—– Đọc bài tiếng Việt —– 

I would feel dreaded at the thought of having to drag myself out of the house at 20 degree weather to go to the shops at the MAC.

But I was glad I did, every time.

I would never know what kind of stories I was going to find there, be it about strings, foam, metal, clay, wood or bamboo.

There is something almost irresistible about the people there working around the common everyday materials.

Perhaps many of us have forgotten the pure pleasure of getting one’s hands dirty in the process of literally creating something.

There, at the shops of IU Opera Theater, exists goodness. There is purity. There is creativity. There are simplicity, earnestness, and sensibility.
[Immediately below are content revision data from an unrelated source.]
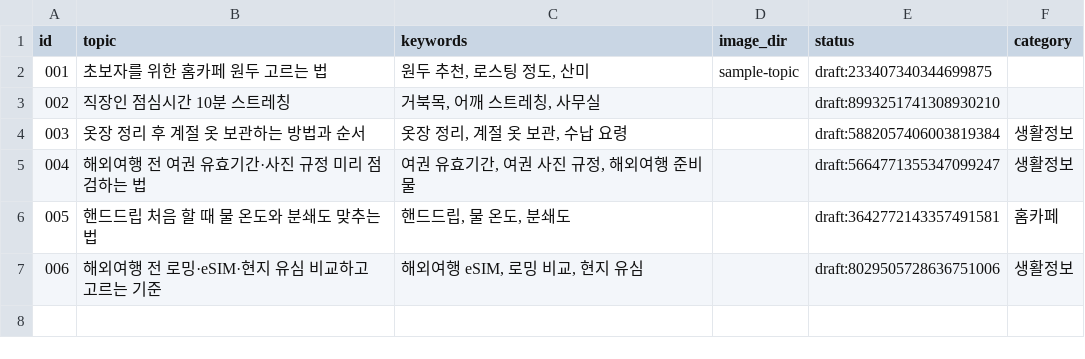
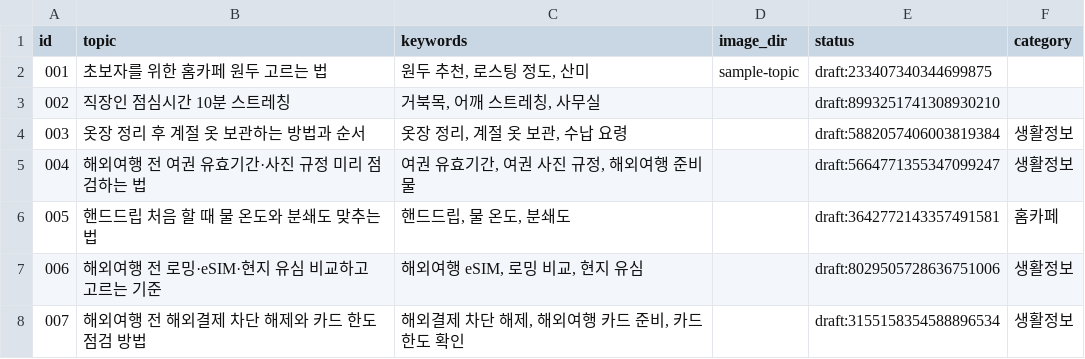
Before and after one commit to ssoy1212/blog-autopost, a CSV file: topics.csv, drawn as a sheet.

```diff
--- a/topics.csv
+++ b/topics.csv
@@ -7 +7,2 @@ id,topic,keywords,image_dir,status,category
 006,해외여행 전 로밍·eSIM·현지 유심 비교하고 고르는 기준,"해외여행 eSIM, 로밍 비교, 현지 유심",,draft:8029505728636751006,생활정보
+007,해외여행 전 해외결제 차단 해제와 카드 한도 점검 방법,"해외결제 차단 해제, 해외여행 카드 준비, 카드 한도 확인",,draft:3155158354588896534,생활정보
```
I only knew that every time I walked out of the shops, my spirit was high.

It did not fail even once.

Everyday materials:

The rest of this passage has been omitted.